It may be that 2019 was the best year for ’90s metal since, well, 1999. Bands from the decade of Judgment Night re-emerged with new creative twists and tweaks: Tool stretched out into polyrhythmic madness, Korn bludgeoned with more extreme and raw despair, Slipknot added a new drummer (Max Weinberg’s kid!) who gave them a new groove, and Rammstein wrote an anti-fascism anthem that caused controversy in Germany (and hit No. 1 there too). Elsewhere, icons of the era returned in unique ways: Nine Inch Nails’ Trent Reznor scored a superhero TV series, Primus’ Les Claypool teamed up with Sean Lennon for some quirky psych rock, and Faith No More’s Mike Patton made an avant-decadent LP with ’70s soundtrack king Jean-Claude Vannier. Finally, the soaring voice of Linkin Park’s Chester Bennington returned for a moment thanks to Lamb of God guitarist Mark Morton, who released a song they recorded together in 2017.
Taking a look at the playlists for my show on Boston’s WZBC might give the more seasoned college-radio listener a bit of déjà vu: They’re filled with bands like Versus, Team Dresch, and Sleater-Kinney, who were at the top of the CMJ charts back in the ’90s. But the records they released in 2019 turned out to be some of the year’s best rock.
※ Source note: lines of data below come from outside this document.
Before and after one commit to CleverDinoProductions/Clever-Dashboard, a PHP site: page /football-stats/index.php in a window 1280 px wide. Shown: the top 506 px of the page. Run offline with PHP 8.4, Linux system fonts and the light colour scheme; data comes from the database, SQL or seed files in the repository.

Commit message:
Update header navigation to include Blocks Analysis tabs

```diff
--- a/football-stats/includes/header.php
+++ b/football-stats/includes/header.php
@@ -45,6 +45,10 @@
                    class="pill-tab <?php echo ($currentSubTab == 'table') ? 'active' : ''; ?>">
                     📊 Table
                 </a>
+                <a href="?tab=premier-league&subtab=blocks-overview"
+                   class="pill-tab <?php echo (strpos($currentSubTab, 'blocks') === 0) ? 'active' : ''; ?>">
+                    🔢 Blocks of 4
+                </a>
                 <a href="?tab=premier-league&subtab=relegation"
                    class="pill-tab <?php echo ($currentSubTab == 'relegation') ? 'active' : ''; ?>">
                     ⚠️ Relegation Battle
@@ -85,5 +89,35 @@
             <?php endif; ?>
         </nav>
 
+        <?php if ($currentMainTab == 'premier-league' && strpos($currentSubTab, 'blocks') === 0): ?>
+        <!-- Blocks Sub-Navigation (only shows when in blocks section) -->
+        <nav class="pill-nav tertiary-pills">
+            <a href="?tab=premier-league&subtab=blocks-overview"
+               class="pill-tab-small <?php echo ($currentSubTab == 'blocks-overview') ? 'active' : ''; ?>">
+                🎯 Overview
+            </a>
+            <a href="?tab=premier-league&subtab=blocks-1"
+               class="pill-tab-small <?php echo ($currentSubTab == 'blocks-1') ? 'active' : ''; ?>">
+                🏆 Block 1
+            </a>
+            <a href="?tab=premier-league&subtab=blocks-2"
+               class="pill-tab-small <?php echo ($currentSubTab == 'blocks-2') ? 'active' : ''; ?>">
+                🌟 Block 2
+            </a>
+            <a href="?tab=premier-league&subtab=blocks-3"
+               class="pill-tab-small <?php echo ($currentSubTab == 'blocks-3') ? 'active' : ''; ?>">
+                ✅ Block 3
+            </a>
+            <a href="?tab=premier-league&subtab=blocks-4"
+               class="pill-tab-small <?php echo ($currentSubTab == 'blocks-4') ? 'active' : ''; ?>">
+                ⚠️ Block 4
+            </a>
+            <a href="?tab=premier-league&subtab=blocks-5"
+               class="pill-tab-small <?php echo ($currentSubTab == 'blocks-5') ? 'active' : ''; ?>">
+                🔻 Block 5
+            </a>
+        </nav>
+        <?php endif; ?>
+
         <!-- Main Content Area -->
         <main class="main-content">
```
Versus, whose Ex Nihilo EP and Ex Voto full-length were part of a creative run for leader Richard Baluyut that also included a tour by his pre-Versus outfit Flower and his 2000s band +/-, put out a lot of beautifully thrashy rock; Team Dresch returned with all cylinders blazing and singers Jody Bleyle and Kaia Wilson wailing their hearts out on “Your Hands My Pockets”; and Sleater-Kinney confronted middle age head-on with their examination of finding one’s footing, The Center Won’t Hold.Italian guitar heroes Uzeda—who have been putting out proggy, riff-heavy music for three-plus decades—released their first record in 13 years, the blistering Quocumque jerceris stabit; Imperial Teen, led by Faith No More multi-instrumentalist Roddy Bottum, kept the weird hooks coming with Now We Are Timeless; and high-concept Californians That Dog capped off a year of reissues with Old LP, their first album since 1997. Juliana Hatfield continued the creative tear she’s been on this decade with two albums: Weird, a collection of hooky, twisty songs that tackle alienation with searing wit, and Juliana Hatfield Sings the Police, her tribute record to the dubby New Wave chart heroes (in the spirit of the salute to Olivia Newton-John she released in 2018). And our playlist finishes with Mary Timony, formerly of the gnarled rockers Helium and currently part of the power trio Ex Hex, paying tribute to her former Autoclave bandmate Christina Billotte via an Ex Hex take on “What Kind of Monster Are You?,” one of the signature songs by Billotte’s ’90s triple threat Slant 6.